While both Japan and South Korea watch White Day, the singles in South Korea have created another day that is unique to them. Called the ‘Black Day’, it is ‘celebrated’ a month later (on 14 April) to lament their still-single status! Lonely hearts mark the day by dressing in appropriate dark-colored clothes, eating noodles with black bean sauce and mingling with other singletons!
Valentine’s Day in Singapore
While flowers have always been an inseparable part of Valentine’s Day all over the world, it is Singapore that truly becomes a flower-decked nation on 14 February! This island nation has a large youth population for whom Valentine’s Day is a big event. Cupid-struck Singaporeans simply cannot have enough of flowers – and more flowers! – to express their heart’s desire for their sweethearts. For a smitten young man, a flower becomes much more than just an attractive offering but rather the unspoken language of his love.
Roses dominate the day, holding court in all their many-hued splendor. The very air is filled with the exotic fragrance of roses of every possible color on Valentine’s Day.
Of late, a trend that is catching on among youngsters is to look beyond the rose as the traditional flower for Valentine’s Day. Those who wish to make a ‘flower statement’ prefer other blooms such as elegant tulips and orchids (the flower of everlasting love ) on Valentine’s Day in Singapore.
Now working in the UK gift retailing industry, Daya is an experienced writer and journalist. Her writing is featured at a number of UK websites.

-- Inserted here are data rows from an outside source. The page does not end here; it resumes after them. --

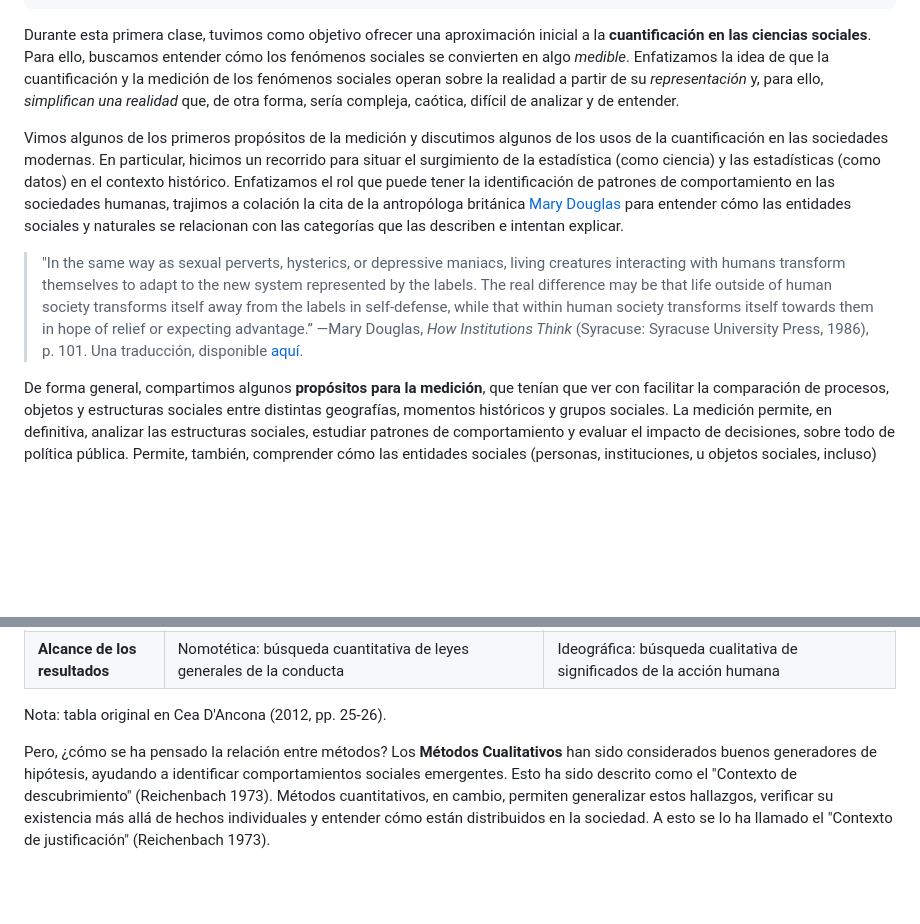
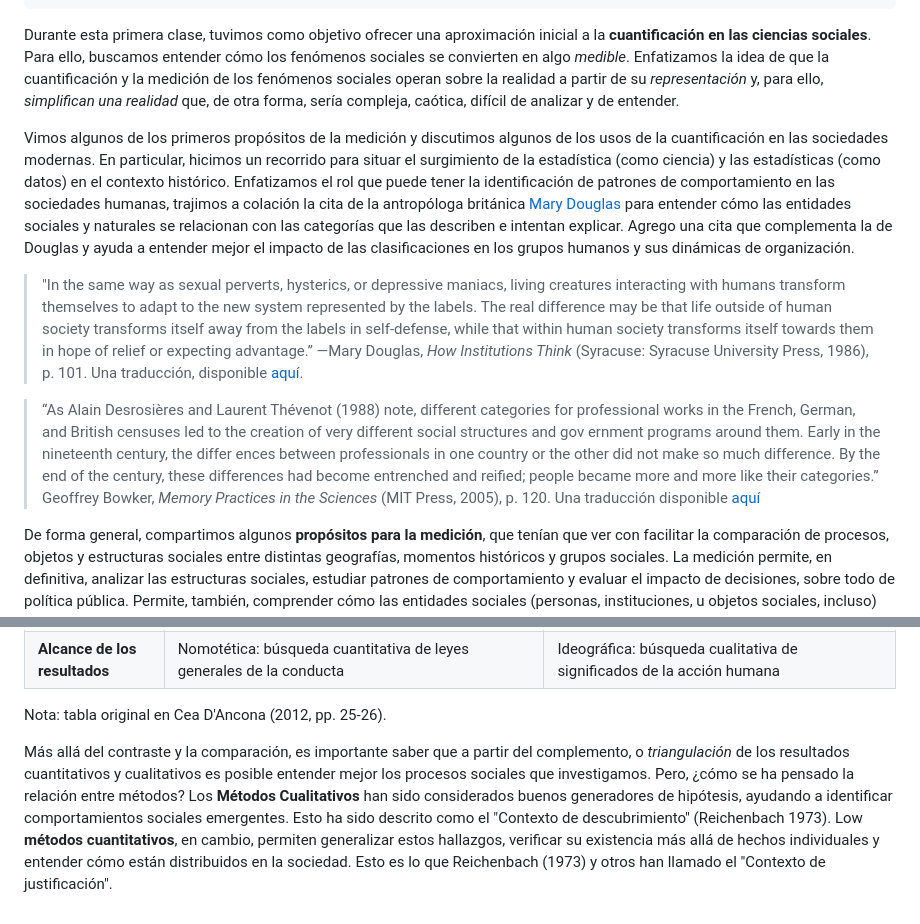
Before and after one commit to GovernorUnfortunable/TRDC_UAM-A_26-I, a Markdown page: Clase1_Notas.md, 2 parts joined by grey strips. Drawn GitHub-style; blank space fills up the shorter version.

```diff
--- a/Clase1_Notas.md
+++ b/Clase1_Notas.md
@@ -11,9 +11,11 @@ Seesión: 1
 
 Durante esta primera clase, tuvimos como objetivo ofrecer una aproximación inicial a la **cuantificación en las ciencias sociales**. Para ello, buscamos entender cómo los fenómenos sociales se convierten en algo *medible*. Enfatizamos la idea de que la cuantificación y la medición de los fenómenos sociales operan sobre la realidad a partir de su *representación* y, para ello, *simplifican una realidad* que, de otra forma, sería compleja, caótica, difícil de analizar y de entender.
 
-Vimos algunos de los primeros propósitos de la medición y discutimos algunos de los usos de la cuantificación en las sociedades modernas. En particular, hicimos un recorrido para situar el surgimiento de la estadística (como ciencia) y las estadísticas (como datos) en el contexto histórico. Enfatizamos el rol que puede tener la identificación de patrones de comportamiento en las sociedades humanas, trajimos a colación la cita de la antropóloga británica [Mary Douglas](https://es.wikipedia.org/wiki/Mary_Douglas) para entender cómo las entidades sociales y naturales se relacionan con las categorías que las describen e intentan explicar.
+Vimos algunos de los primeros propósitos de la medición y discutimos algunos de los usos de la cuantificación en las sociedades modernas. En particular, hicimos un recorrido para situar el surgimiento de la estadística (como ciencia) y las estadísticas (como datos) en el contexto histórico. Enfatizamos el rol que puede tener la identificación de patrones de comportamiento en las sociedades humanas, trajimos a colación la cita de la antropóloga británica [Mary Douglas](https://es.wikipedia.org/wiki/Mary_Douglas) para entender cómo las entidades sociales y naturales se relacionan con las categorías que las describen e intentan explicar. Agrego una cita que complementa la de Douglas y ayuda a entender mejor el impacto de las clasificaciones en los grupos humanos y sus dinámicas de organización.
 
 > "In the same way as sexual perverts, hysterics, or depressive maniacs, living creatures interacting with humans transform themselves to adapt to the new system represented by the labels. The real difference may be that life outside of human society transforms itself away from the labels in self-defense, while that within human society transforms itself towards them in hope of relief or expecting advantage.”  —Mary Douglas, *How Institutions Think* (Syracuse: Syracuse University Press, 1986), p. 101. Una traducción, disponible [aquí](https://www.deepl.com/translator?share=generic#en/es-419/%22In%20the%20same%20way%20as%20sexual%20perverts%2C%20hysterics%2C%20or%20depressive%20maniacs%2C%20living%20creatures%20interacting%20with%20humans%20transform%20themselves%20to%20adapt%20to%20the%20new%20system%20represented%20by%20the%20labels.%20The%20real%20difference%20may%20be%20that%20life%20outside%20of%20human%20society%20transforms%20itself%20away%20from%20the%20labels%20in%20self-defense%2C%20while%20that%20within%20human%20society%20transforms%20itself%20towards%20them%20in%20hope%20of%20relief%20or%20expecting%20advantage.%E2%80%9D%20%20%E2%80%94Mary%20Douglas%2C%20*How%20Institutions%20Think).
+
+> “As Alain Desrosières and Laurent Thévenot (1988) note, different categories for professional works in the French, German, and British censuses led to the creation of very different social structures and gov ernment programs around them. Early in the nineteenth century, the differ ences between professionals in one country or the other did not make so much difference. By the end of the century, these differences had become entrenched and reified; people became more and more like their categories.” Geoffrey Bowker, _Memory Practices in the Sciences_ (MIT Press, 2005), p. 120. Una traducción disponible [aquí](https://www.deepl.com/translator?share=generic#en/es-419/As%20Alain%20Desrosi%C3%A8res%20and%20Laurent%20Th%C3%A9venot%20(1988)%20note%2C%20different%20categories%20for%20professional%20works%20in%20the%20French%2C%20German%2C%20and%20British%20censuses%20led%20to%20the%20creation%20of%20very%20different%20social%20structures%20and%20gov%20ernment%20programs%20around%20them.%20Early%20in%20the%20nineteenth%20century%2C%20the%20differ%20ences%20between%20professionals%20in%20one%20country%20or%20the%20other%20did%20not%20make%20so%20much%20difference.%20By%20the%20end%20of%20the%20century%2C%20these%20differences%20had%20become%20entrenched%20and%20reified%3B%20people%20became%20more%20and%20more%20like%20their%20categories.)
 
 De forma general, compartimos algunos **propósitos para la medición**, que tenían que ver con facilitar la comparación de procesos, objetos y estructuras sociales entre distintas geografías, momentos históricos y grupos sociales. La medición permite, en definitiva, analizar las estructuras sociales, estudiar patrones de comportamiento y evaluar el impacto de decisiones, sobre todo de política pública. Permite, también, comprender cómo las entidades sociales (personas, instituciones, u objetos sociales, incluso) se relacionan entre sí. La recopilación de datos que permitan entender cuándo (cómo, y dónde) se relacionan las entidades sociales entre sí permite responder preguntas sobre el flujo de información, de influencia o de recursos en nuestras sociedades. Por último, dimos el ejemplo de cómo las mediciones sirven para caracterizar poblaciones, el principal objetivo de la [demografía](https://es.wikipedia.org/wiki/Demograf%C3%ADa). En este último caso, en particular, la descripción de poblaciones puede ser también la construcción de las mismas (discutimos, por ejemplo, el rol que puede tener el recoger la identidad de género en encuestas para visibilizar poblaciones históricamente excluidas, marginadas e incluso vulnerables).
 
@@ -122,6 +124,7 @@ Tabla de contraste entre ambos paradigmas:
 |**Recogida de información**|Estructurada y sistemática. Máximo control y uniformidad en la recogida de datos y análisis para favorecer la comparabilidad (objetividad y replicabilidad)|Flexible: un proceso interactivo continuo marcado por el desarrollo de la investigación (dificulta la replicación)|
 |**Análisis**|Estadístico para cuantificar la realidad social, las relaciones causales y su intensidad. Datos en forma de números. Análisis enfocados a la inferencia estadística (precisa del muestreo probabilístico)|Interpretacional, sociolingüístico y semiológico de los discursos, acciones y estructuras latentes. Datos en forma de palabras e imágenes. No precisa del muestreo probabilístico, sino que los sujetos aporten información relevante|
 |**Alcance de los resultados**|Nomotética: búsqueda cuantitativa de leyes generales de la conducta|Ideográfica: búsqueda cualitativa de significados de la acción humana|
+
 Nota: tabla original en Cea D'Ancona (2012, pp. 25-26).
 
-Pero, ¿cómo se ha pensado la relación entre métodos?  Los **Métodos Cualitativos** han sido considerados buenos generadores de hipótesis, ayudando a identificar comportamientos sociales emergentes. Esto ha sido descrito como el "Contexto de descubrimiento" (Reichenbach 1973). Métodos cuantitativos, en cambio, permiten generalizar estos hallazgos, verificar su existencia más allá de hechos individuales y entender cómo están distribuidos en la sociedad. A esto se lo ha llamado el "Contexto de justificación" (Reichenbach 1973).
+Más allá del contraste y la comparación, es importante saber que a partir del complemento, o _triangulación_ de los resultados cuantitativos y cualitativos es posible entender mejor los procesos sociales que investigamos. Pero, ¿cómo se ha pensado la relación entre métodos? Los **Métodos Cualitativos** han sido considerados buenos generadores de hipótesis, ayudando a identificar comportamientos sociales emergentes. Esto ha sido descrito como el "Contexto de descubrimiento" (Reichenbach 1973). Low **métodos cuantitativos**, en cambio, permiten generalizar estos hallazgos, verificar su existencia más allá de hechos individuales y entender cómo están distribuidos en la sociedad. Esto es lo que Reichenbach (1973) y otros han llamado el "Contexto de justificación".
```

Recently, Daya launched into a project to research Saint Valentine’s Day. She’s investigating its origins, historical significance and the way Valentine’s Day is celebrated the world over. Find more of what online.